Exercise inputs
####################
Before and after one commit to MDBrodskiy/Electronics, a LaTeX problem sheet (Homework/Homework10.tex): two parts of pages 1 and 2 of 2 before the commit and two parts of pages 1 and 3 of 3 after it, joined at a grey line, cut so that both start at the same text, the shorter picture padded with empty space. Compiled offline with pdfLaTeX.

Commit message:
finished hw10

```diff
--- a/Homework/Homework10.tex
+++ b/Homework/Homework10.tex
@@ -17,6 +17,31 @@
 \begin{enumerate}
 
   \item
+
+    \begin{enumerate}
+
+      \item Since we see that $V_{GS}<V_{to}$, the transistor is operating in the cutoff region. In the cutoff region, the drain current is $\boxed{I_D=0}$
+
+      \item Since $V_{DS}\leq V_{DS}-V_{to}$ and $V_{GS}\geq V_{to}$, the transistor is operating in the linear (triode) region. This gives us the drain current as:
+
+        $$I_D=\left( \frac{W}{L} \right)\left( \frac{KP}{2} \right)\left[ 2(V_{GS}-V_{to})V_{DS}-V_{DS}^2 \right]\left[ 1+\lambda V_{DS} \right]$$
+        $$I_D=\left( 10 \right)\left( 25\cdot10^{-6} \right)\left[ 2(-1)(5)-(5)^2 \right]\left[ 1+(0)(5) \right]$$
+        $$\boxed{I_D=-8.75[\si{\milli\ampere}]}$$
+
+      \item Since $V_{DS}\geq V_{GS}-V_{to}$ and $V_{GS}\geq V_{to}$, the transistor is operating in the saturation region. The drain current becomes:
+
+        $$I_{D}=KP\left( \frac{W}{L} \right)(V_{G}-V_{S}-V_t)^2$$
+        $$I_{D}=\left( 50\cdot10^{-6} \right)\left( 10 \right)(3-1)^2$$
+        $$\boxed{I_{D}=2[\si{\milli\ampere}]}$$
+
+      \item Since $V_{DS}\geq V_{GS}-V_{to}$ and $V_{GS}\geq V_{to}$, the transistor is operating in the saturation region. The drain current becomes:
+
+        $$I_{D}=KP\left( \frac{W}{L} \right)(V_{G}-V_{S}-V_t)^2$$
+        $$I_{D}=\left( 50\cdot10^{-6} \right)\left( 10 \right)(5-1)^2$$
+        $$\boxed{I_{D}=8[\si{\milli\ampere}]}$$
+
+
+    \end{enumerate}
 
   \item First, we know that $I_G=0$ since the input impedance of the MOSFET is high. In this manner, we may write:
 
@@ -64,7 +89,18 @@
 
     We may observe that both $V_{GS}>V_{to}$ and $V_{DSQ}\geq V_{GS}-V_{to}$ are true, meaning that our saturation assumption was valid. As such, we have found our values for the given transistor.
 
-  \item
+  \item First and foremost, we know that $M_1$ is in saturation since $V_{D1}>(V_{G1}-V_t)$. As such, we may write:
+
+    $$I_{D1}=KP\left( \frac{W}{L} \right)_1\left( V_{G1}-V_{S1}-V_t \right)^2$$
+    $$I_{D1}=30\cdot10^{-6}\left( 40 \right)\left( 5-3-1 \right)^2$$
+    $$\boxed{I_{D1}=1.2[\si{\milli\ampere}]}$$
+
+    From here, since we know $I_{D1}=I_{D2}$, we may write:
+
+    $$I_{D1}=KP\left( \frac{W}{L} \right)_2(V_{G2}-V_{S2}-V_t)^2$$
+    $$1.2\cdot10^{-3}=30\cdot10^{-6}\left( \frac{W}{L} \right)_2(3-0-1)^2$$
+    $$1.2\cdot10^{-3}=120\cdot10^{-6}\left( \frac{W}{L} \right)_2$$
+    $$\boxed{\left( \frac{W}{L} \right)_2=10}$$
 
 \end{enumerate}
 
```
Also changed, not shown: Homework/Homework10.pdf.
####################
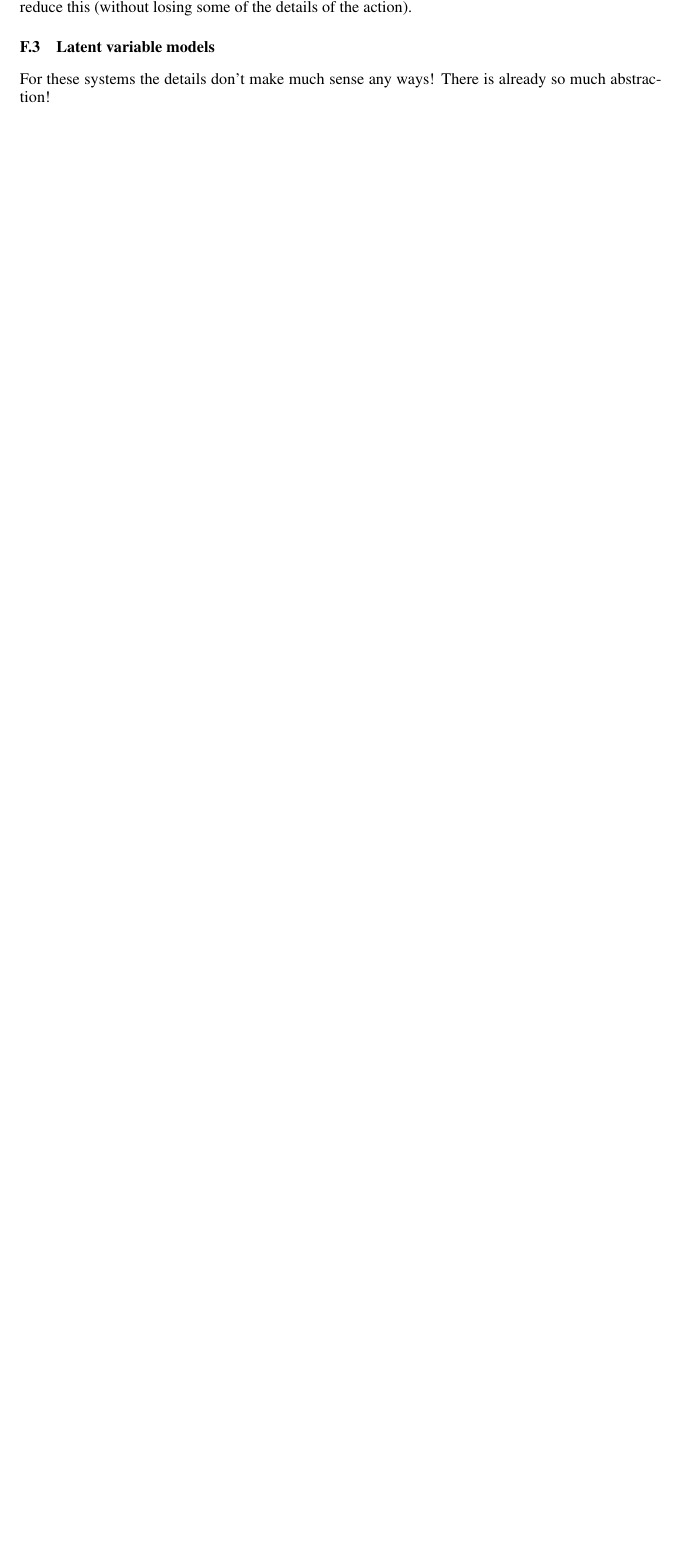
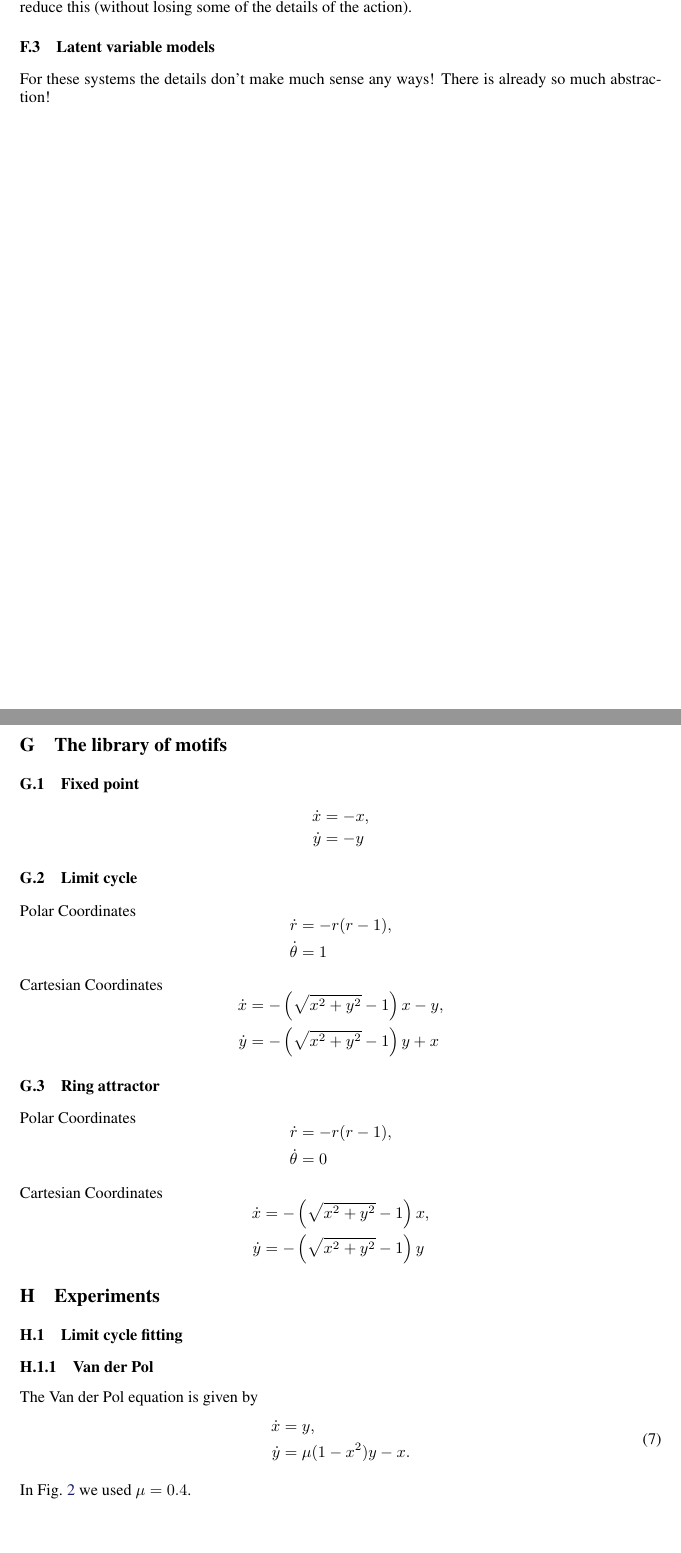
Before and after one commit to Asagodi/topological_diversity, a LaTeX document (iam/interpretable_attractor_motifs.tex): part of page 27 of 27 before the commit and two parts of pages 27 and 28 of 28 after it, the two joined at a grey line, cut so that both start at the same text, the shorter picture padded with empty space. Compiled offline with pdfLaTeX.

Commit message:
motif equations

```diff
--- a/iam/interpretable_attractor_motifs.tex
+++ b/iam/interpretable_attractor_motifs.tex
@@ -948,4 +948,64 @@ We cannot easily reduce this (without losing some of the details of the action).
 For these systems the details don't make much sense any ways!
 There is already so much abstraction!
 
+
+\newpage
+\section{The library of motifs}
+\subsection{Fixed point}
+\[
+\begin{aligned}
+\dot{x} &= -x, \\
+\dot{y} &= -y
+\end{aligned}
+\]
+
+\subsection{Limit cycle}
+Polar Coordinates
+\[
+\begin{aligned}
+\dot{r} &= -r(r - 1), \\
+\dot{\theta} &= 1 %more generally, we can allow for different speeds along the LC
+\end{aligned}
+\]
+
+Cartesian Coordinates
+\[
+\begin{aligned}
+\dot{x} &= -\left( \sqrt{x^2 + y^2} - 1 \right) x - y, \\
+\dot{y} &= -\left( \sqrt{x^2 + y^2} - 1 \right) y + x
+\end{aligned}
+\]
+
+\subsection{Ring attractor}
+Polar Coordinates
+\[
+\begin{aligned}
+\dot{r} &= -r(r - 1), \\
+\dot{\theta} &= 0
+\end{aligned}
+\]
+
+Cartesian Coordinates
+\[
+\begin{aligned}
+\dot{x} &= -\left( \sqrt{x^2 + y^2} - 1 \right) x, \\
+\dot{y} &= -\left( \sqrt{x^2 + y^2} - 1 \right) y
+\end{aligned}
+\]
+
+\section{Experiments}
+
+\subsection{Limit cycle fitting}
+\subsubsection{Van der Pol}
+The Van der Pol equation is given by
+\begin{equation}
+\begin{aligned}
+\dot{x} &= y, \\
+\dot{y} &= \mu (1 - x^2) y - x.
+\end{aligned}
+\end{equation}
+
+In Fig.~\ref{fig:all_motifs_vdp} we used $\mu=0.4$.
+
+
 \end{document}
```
####################
Work item
Lines holding "transistor": copy each one from the records above.

Worked solution
+      \item Since we see that $V_{GS}<V_{to}$, the transistor is operating in the cutoff region. In the cutoff region, the drain current is $\boxed{I_D=0}$
+      \item Since $V_{DS}\leq V_{DS}-V_{to}$ and $V_{GS}\geq V_{to}$, the transistor is operating in the linear (triode) region. This gives us the drain current as:
+      \item Since $V_{DS}\geq V_{GS}-V_{to}$ and $V_{GS}\geq V_{to}$, the transistor is operating in the saturation region. The drain current becomes:
+      \item Since $V_{DS}\geq V_{GS}-V_{to}$ and $V_{GS}\geq V_{to}$, the transistor is operating in the saturation region. The drain current becomes:
     We may observe that both $V_{GS}>V_{to}$ and $V_{DSQ}\geq V_{GS}-V_{to}$ are true, meaning that our saturation assumption was valid. As such, we have found our values for the given transistor.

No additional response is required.